## GOAL OF THE EXERCISE
Filter the records below for the word "import". Copy each line that holds it.

## PROVIDED INFORMATION
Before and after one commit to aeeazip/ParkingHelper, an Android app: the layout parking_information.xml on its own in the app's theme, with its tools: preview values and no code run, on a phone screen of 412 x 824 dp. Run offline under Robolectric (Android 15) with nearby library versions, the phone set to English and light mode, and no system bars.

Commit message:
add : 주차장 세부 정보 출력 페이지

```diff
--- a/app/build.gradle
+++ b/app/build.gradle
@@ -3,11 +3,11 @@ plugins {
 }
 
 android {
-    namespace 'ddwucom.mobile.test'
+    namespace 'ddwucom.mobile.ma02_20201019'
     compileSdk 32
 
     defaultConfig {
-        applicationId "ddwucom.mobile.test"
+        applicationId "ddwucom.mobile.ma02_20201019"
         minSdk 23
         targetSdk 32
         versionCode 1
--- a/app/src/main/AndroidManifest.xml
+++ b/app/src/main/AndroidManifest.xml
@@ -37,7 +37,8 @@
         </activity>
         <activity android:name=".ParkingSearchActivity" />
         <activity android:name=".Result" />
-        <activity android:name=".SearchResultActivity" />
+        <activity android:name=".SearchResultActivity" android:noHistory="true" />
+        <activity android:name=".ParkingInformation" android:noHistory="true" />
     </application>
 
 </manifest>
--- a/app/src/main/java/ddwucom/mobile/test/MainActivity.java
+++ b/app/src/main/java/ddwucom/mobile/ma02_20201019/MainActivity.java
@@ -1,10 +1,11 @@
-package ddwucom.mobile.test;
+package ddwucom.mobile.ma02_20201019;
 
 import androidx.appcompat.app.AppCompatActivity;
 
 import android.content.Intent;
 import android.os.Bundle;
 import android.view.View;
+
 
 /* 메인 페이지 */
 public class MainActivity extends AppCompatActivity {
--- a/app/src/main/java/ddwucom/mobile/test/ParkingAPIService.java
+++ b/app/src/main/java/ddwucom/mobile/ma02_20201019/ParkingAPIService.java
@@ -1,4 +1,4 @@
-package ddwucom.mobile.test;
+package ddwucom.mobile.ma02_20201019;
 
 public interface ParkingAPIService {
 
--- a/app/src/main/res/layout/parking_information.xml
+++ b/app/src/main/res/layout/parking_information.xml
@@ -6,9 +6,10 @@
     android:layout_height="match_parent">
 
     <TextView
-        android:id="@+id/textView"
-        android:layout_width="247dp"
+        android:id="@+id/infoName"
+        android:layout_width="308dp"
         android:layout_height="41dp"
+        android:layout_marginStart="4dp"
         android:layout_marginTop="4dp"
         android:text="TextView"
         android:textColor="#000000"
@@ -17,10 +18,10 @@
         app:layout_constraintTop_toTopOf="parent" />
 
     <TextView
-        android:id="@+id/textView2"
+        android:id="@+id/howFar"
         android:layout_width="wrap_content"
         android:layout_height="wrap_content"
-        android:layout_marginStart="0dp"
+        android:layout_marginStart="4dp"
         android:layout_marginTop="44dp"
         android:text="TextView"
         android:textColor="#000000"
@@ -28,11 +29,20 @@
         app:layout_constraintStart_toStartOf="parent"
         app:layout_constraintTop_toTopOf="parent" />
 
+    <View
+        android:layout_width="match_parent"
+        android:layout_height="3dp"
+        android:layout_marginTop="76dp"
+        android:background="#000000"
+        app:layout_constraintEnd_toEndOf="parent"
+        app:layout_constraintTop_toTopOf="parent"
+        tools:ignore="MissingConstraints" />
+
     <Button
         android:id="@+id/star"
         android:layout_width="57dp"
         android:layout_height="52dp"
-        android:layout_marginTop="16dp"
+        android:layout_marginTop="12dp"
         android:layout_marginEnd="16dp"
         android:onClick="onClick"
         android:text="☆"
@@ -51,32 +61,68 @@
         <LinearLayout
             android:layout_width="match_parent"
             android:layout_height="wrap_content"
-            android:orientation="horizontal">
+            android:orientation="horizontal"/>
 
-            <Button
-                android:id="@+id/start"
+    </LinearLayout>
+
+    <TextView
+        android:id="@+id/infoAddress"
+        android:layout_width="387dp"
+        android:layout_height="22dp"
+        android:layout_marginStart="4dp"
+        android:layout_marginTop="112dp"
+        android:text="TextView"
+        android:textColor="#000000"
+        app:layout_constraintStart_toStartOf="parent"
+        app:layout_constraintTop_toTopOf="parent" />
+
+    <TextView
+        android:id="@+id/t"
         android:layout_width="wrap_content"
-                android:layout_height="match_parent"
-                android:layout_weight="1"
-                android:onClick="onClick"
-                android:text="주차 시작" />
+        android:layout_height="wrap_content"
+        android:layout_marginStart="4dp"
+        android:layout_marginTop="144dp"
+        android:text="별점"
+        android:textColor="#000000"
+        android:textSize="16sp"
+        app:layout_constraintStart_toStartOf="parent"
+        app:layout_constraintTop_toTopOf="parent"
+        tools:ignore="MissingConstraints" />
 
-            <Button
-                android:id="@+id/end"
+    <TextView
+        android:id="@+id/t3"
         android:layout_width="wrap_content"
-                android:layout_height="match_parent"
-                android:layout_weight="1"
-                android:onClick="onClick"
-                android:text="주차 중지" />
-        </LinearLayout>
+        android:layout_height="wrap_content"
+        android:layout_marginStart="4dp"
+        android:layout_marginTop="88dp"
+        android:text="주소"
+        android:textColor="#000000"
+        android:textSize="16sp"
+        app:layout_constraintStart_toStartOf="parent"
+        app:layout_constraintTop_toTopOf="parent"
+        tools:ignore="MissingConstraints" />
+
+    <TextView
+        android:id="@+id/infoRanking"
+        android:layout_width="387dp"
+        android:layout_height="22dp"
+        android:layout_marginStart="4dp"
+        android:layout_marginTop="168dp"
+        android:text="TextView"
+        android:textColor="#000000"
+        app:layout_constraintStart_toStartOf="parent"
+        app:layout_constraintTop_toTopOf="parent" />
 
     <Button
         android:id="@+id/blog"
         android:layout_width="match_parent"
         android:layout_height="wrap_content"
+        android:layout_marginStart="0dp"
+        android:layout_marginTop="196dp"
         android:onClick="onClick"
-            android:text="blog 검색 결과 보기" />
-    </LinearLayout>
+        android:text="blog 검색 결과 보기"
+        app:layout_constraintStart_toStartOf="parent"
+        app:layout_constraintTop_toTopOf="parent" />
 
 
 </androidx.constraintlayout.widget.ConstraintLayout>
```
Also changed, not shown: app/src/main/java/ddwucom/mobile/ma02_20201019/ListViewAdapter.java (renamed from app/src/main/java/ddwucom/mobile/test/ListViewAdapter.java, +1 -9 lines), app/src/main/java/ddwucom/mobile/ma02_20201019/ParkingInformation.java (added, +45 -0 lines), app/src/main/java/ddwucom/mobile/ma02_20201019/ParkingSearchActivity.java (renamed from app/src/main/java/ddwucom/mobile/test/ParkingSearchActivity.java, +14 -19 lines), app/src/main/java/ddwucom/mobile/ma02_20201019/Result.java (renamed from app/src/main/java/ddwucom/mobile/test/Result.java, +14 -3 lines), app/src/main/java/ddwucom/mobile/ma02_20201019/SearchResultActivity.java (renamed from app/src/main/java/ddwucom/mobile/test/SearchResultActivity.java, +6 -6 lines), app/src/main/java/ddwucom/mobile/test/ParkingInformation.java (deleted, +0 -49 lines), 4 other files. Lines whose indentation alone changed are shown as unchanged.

## SOLVED PROBLEM
 import androidx.appcompat.app.AppCompatActivity;
 import android.content.Intent;
 import android.os.Bundle;
 import android.view.View;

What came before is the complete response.